• Data to process:

----------

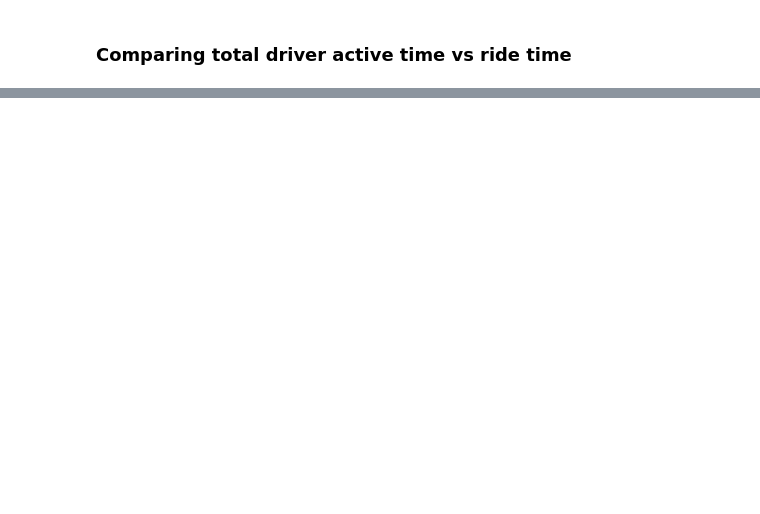
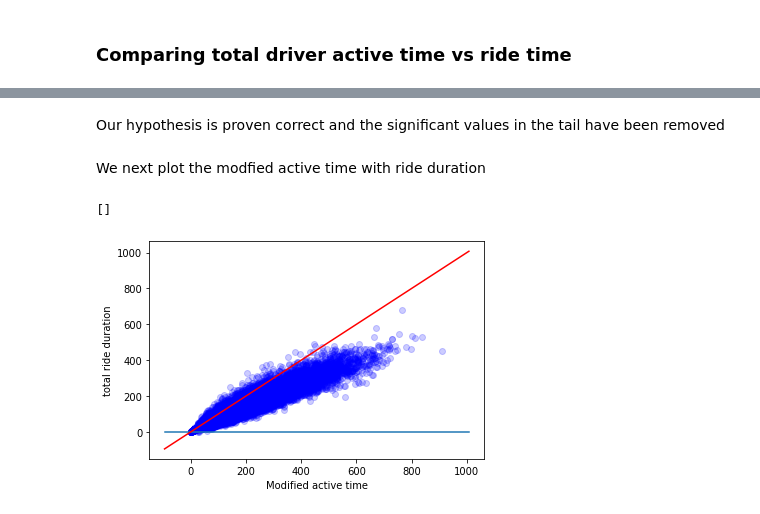
Before and after one commit to ridhi1412/capstone_didi, a Jupyter notebook: EDA.ipynb, the cells around one changed output, grey strips where cells are left out. Drawn from its saved outputs; the diff is of its cells as text; code cells hidden in the pictures; blank space fills up the shorter version.

```diff
--- a/EDA.ipynb
+++ b/EDA.ipynb
@@ -69,0 +283,17 @@ plt.plot()
+# %% [markdown]
+Our hypothesis is proven correct and the significant values in the tail have been removed
+# %% [markdown]
+We next plot the modfied active time with ride duration
+# %%
+#fig, ax = plt.subplots(figsize=(10,10))
+# plt.figure(figsize=(10,10))
+plt.scatter(driver_stats_updated['modified_active_time'], driver_stats_updated['ride_duration'], c='b', alpha=0.2)
+plt.ylabel('total ride duration')
+plt.xlabel('Modified active time')
+x = np.linspace(*ax.get_xlim())
+plt.plot(x, [0]*len(x))
+plt.plot(x, x, color='red')
+plt.plot()
+# %% [output]
+[]
+[figure, added]
```
Also changed, not shown: parts of 47 cells of this notebook.
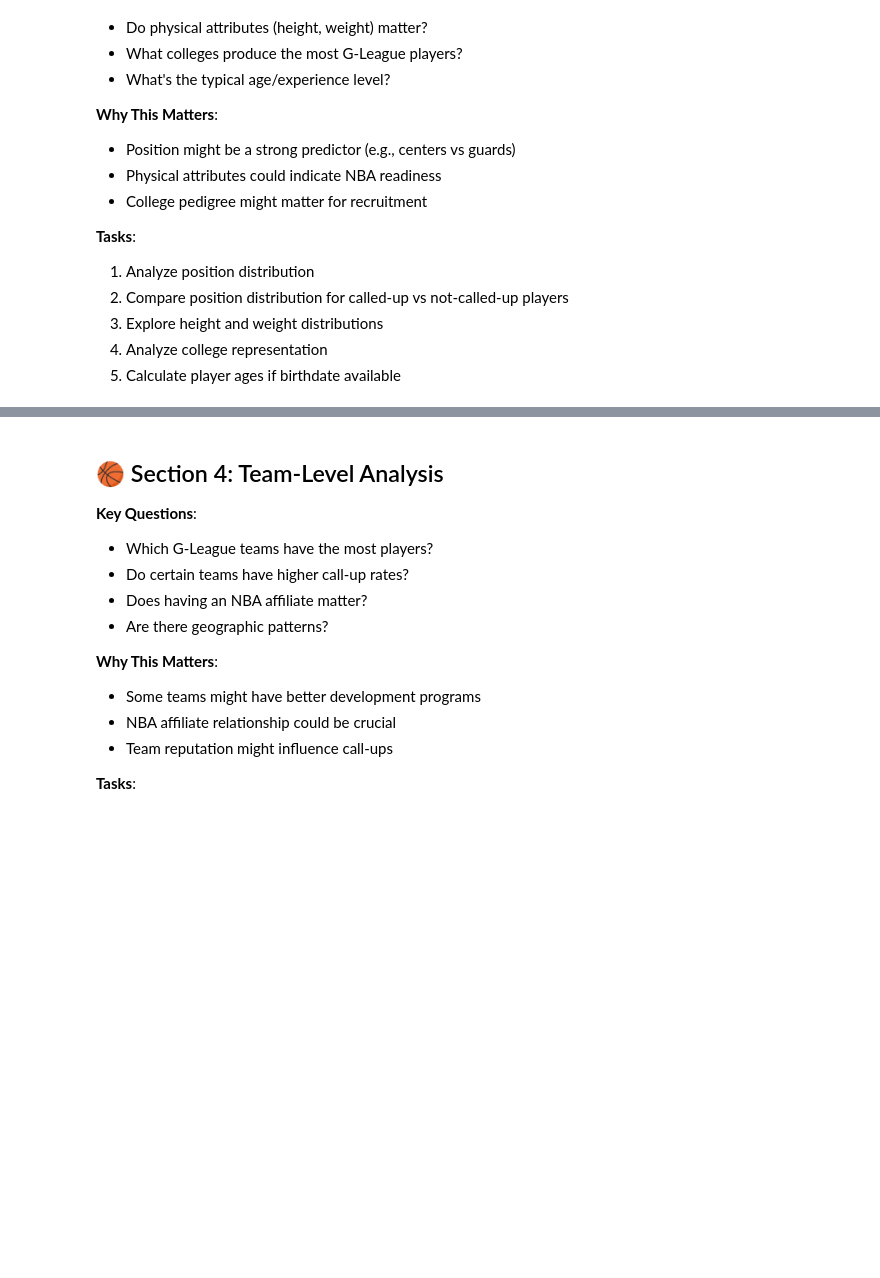
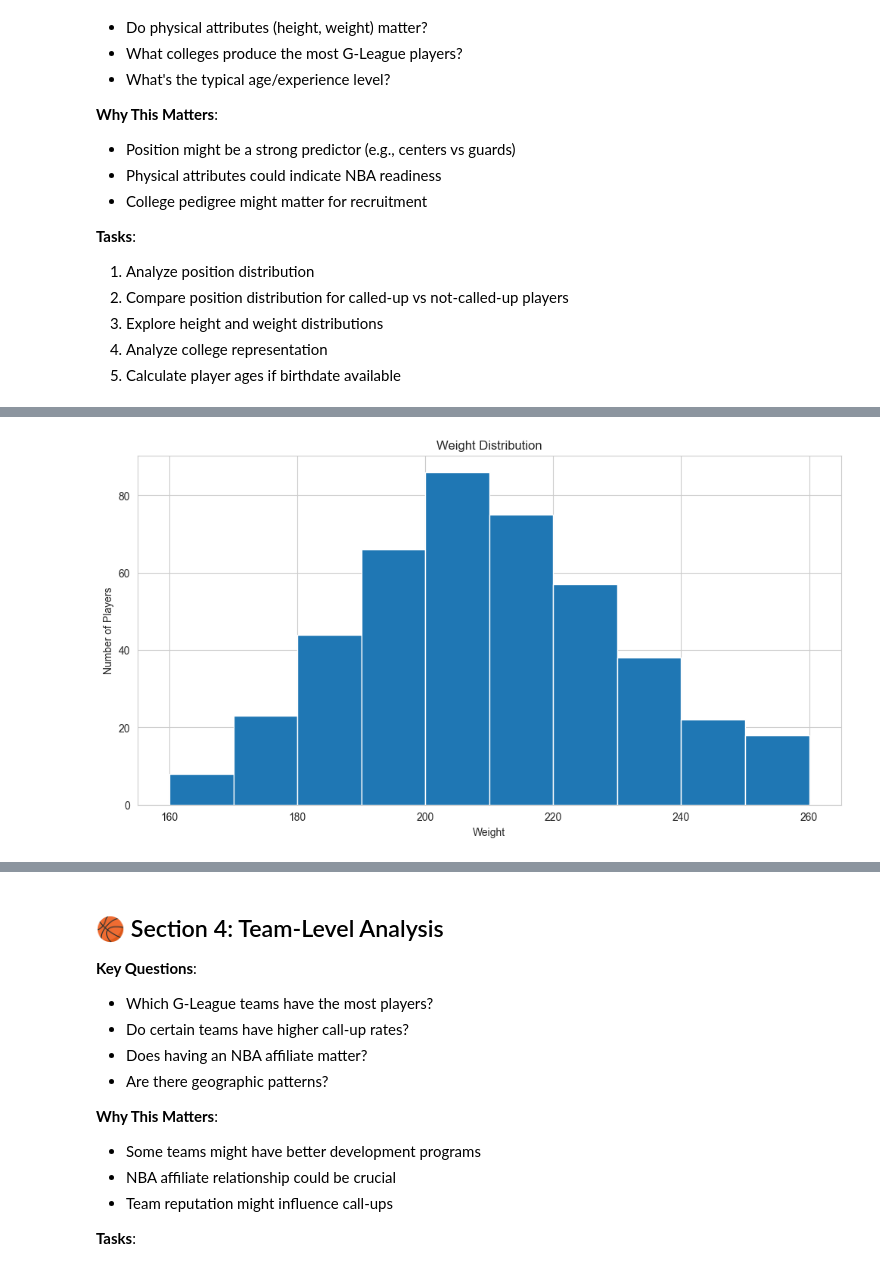
Before and after one commit to anirudh9280/Next-Up, a Jupyter notebook: eda.ipynb, the cells around one changed output, grey strips where cells are left out. Cells and saved outputs as stored; diff of their text form; code cells hidden in the pictures; blank space fills up the shorter version.

```diff
--- a/eda.ipynb
+++ b/eda.ipynb
@@ -158,0 +211,10 @@ memory usage: 24.2+ KB
+# %%
+df_players["weight"].plot(
+    kind="hist",
+    xlabel="Weight",
+    ylabel="Number of Players",
+    title="Weight Distribution",
+    edgecolor='w'
+    );
+# %% [output]
+[figure, added]
```
Also changed, not shown: parts of 6 cells of this notebook.
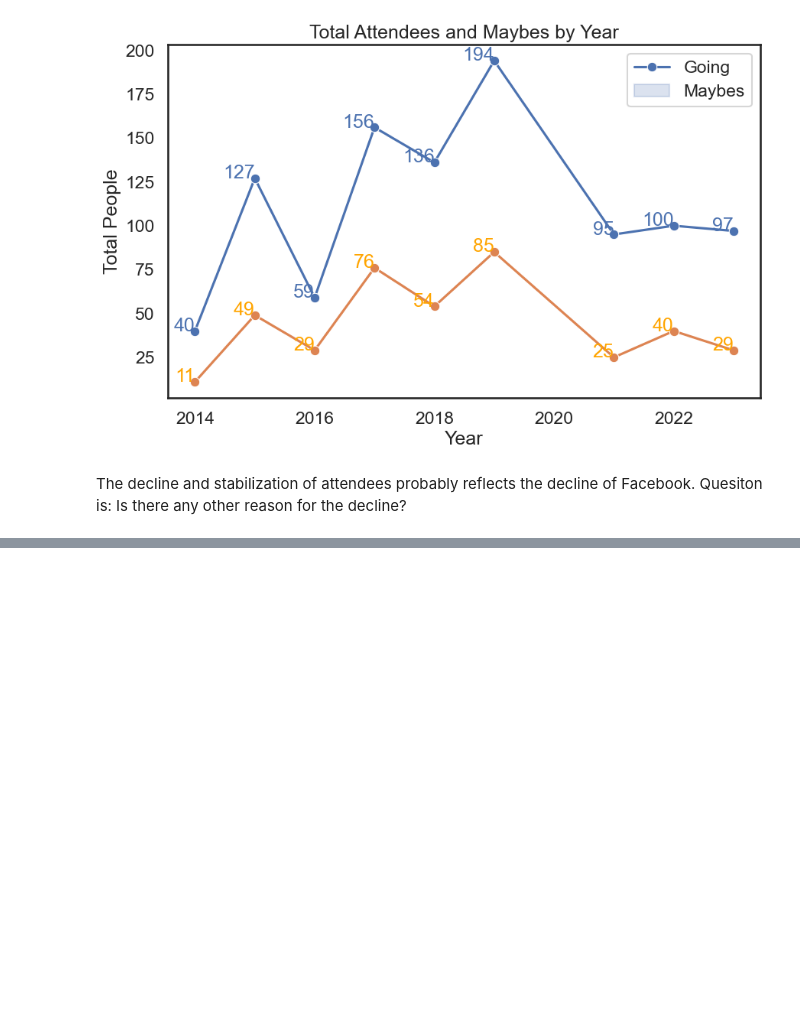
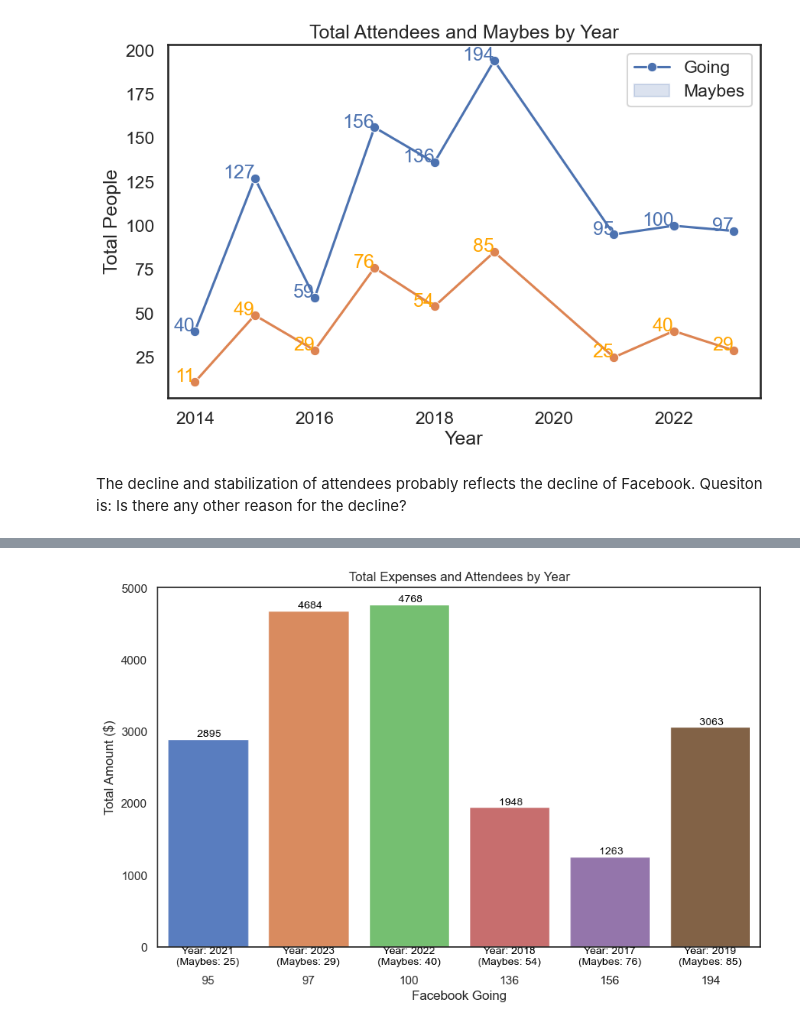
Before and after one commit to johbry17/Harvest-Party, a Jupyter notebook: exploratory_data_analysis.ipynb, the cells around one changed output, grey strips where cells are left out. Drawn from its saved outputs; the diff is of its cells as text; code cells hidden in the pictures; blank space fills up the shorter version.

```diff
--- a/exploratory_data_analysis.ipynb
+++ b/exploratory_data_analysis.ipynb
@@ -1116,0 +1214,54 @@ The decline and stabilization of attendees probably reflects the decline of Face
+# %%
+# barplot of Facebook Going vs total expenses by year
+
+# group and sort sums by year, 2017+
+df_sum = df[df.Year >= 2017].groupby("Year")["Amount"].sum().reset_index()
+att_sum = att_df[att_df.Year >= 2017].copy()
+
+# merge dfs
+df_att = pd.merge(df_sum, att_sum, on="Year", how="outer")
+
+# sort by 'Going'
+df_att.sort_values("Going", inplace=True)
+
+# plot the chart
+sns.set_theme(style="white")
+plt.figure(figsize=(10, 6))
+ax = sns.barplot(x="Going", y="Amount", data=df_att, palette="muted")
+
+# add labels
+for i, bar in enumerate(ax.patches):
+    # print the sum at the top of each bar
+    ax.text(
+        bar.get_x() + bar.get_width() / 2.0,
+        bar.get_height(),
+        " {:.0f}".format(bar.get_height()),
+        ha="center",
+        va="bottom",
+        color="black",
+        size="small",
+    )
+    # print the year at the bottom of each bar
+    ax.text(
+        bar.get_x() + bar.get_width() / 2.0,
+        0,
+        "Year: {}\n(Maybes: {})".format(
+            df_att["Year"].values[i], df_att["Maybes"].values[i]
+        ),
+        ha="center",
+        va="top",
+        color="black",
+        size="small",
+    )
+
+# move xticks down
+for tick in ax.get_xticklabels():
+    tick.set_y(-0.05)
+
+# format plot
+plt.title("Total Expenses and Attendees by Year")
+plt.xlabel("Facebook Going")
+plt.ylabel("Total Amount ($)")
+plt.show()
+# %% [output]
+[figure, added]
```
Also changed, not shown: parts of 25 cells of this notebook, 14 other files.
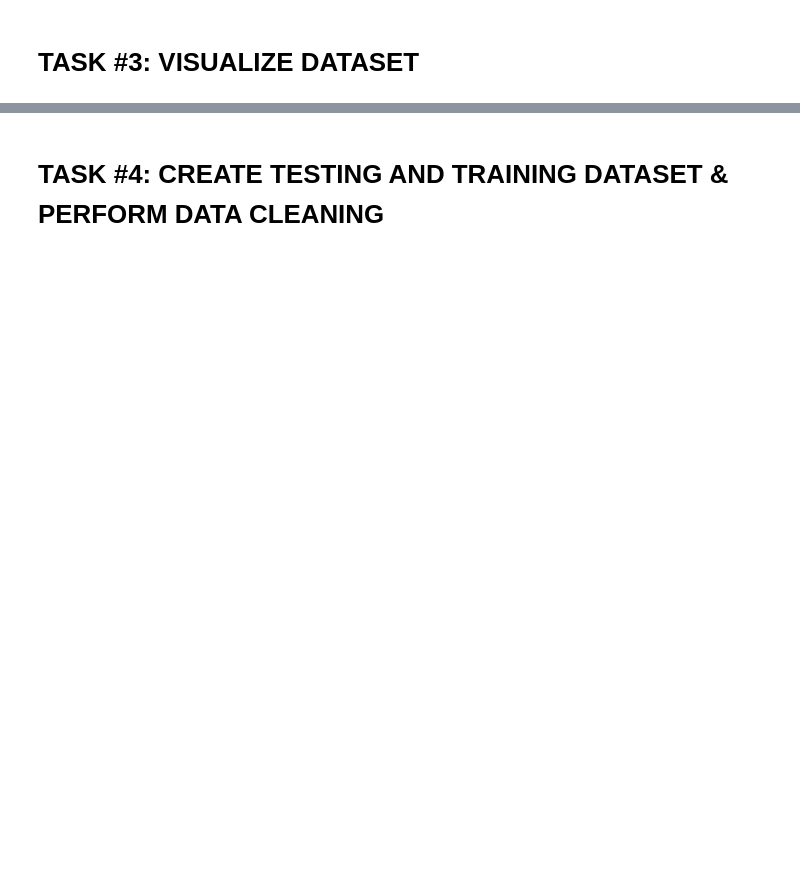
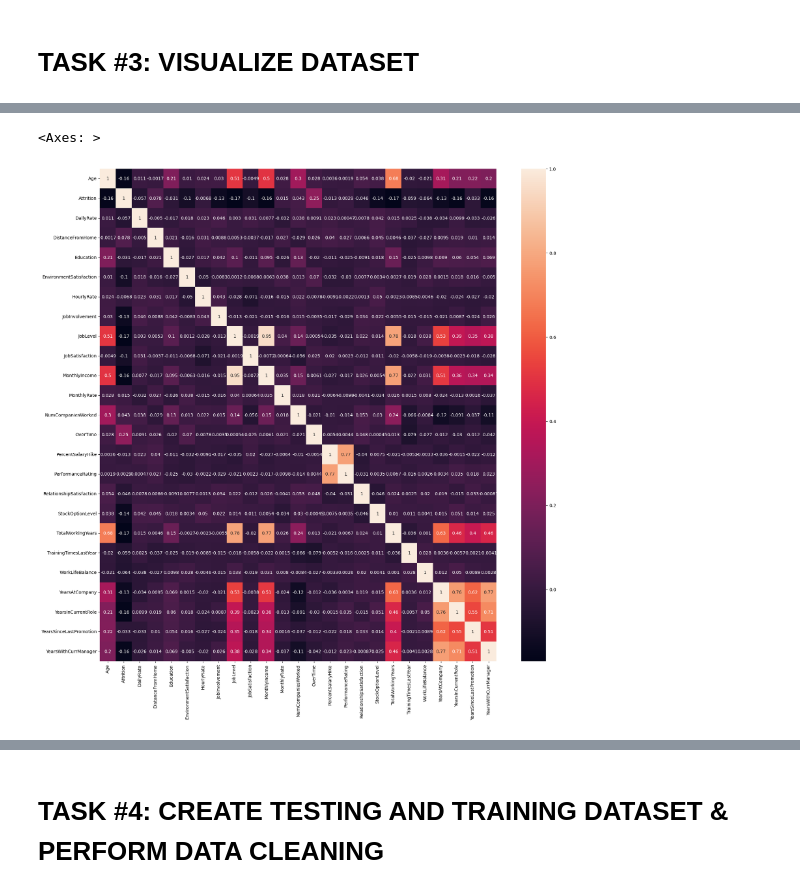
Before and after one commit to VipinBadoni26/DS_Human_Resources_Department, a Jupyter notebook: human_resources_department_skeleton.ipynb, the cells around one changed output, grey strips where cells are left out. Drawn from its saved outputs; the diff is of its cells as text; code cells hidden in the pictures; blank space fills up the shorter version.

```diff
--- a/human_resources_department_skeleton.ipynb
+++ b/human_resources_department_skeleton.ipynb
@@ -48,3 +159,5 @@ drive.mount('/content/drive')
 # %%
 # It makes sense to drop 'EmployeeCount' , 'Standardhours' and 'Over18' since they do not change from one employee to the other
 # Let's drop 'EmployeeNumber' as well
+
+employee_df.drop(['EmployeeCount','StandardHours','Over18', 'EmployeeNumber'], axis = 1, inplace=True)
@@ -65,6 +233,13 @@ left_df.describe()
 # %%
+numeric_df = employee_df.select_dtypes(include='number')
+correlation = numeric_df.corr()
+f, ax = plt.subplots(figsize = (20,20))
+sns.heatmap(correlation , annot= True)
 
 # Job level is strongly correlated with total working hours
 # Monthly income is strongly correlated with Job level
 # Monthly income is strongly correlated with total working hours
 # Age is stongly correlated with monthly income
+# %% [output]
+<Axes: >
+[figure, added]
```
Also changed, not shown: parts of 64 cells of this notebook.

----------

• How to complete this task: Could you reproduce exactly the lines from the first line of the listing through the line containing "Also changed, not shown: parts of 6 cells", both included, with pictures left out?

• Exercise result:
Before and after one commit to ridhi1412/capstone_didi, a Jupyter notebook: EDA.ipynb, the cells around one changed output, grey strips where cells are left out. Drawn from its saved outputs; the diff is of its cells as text; code cells hidden in the pictures; blank space fills up the shorter version.

```diff
--- a/EDA.ipynb
+++ b/EDA.ipynb
@@ -69,0 +283,17 @@ plt.plot()
+# %% [markdown]
+Our hypothesis is proven correct and the significant values in the tail have been removed
+# %% [markdown]
+We next plot the modfied active time with ride duration
+# %%
+#fig, ax = plt.subplots(figsize=(10,10))
+# plt.figure(figsize=(10,10))
+plt.scatter(driver_stats_updated['modified_active_time'], driver_stats_updated['ride_duration'], c='b', alpha=0.2)
+plt.ylabel('total ride duration')
+plt.xlabel('Modified active time')
+x = np.linspace(*ax.get_xlim())
+plt.plot(x, [0]*len(x))
+plt.plot(x, x, color='red')
+plt.plot()
+# %% [output]
+[]
+[figure, added]
```
Also changed, not shown: parts of 47 cells of this notebook.
Before and after one commit to anirudh9280/Next-Up, a Jupyter notebook: eda.ipynb, the cells around one changed output, grey strips where cells are left out. Cells and saved outputs as stored; diff of their text form; code cells hidden in the pictures; blank space fills up the shorter version.

```diff
--- a/eda.ipynb
+++ b/eda.ipynb
@@ -158,0 +211,10 @@ memory usage: 24.2+ KB
+# %%
+df_players["weight"].plot(
+    kind="hist",
+    xlabel="Weight",
+    ylabel="Number of Players",
+    title="Weight Distribution",
+    edgecolor='w'
+    );
+# %% [output]
+[figure, added]
```
Also changed, not shown: parts of 6 cells of this notebook.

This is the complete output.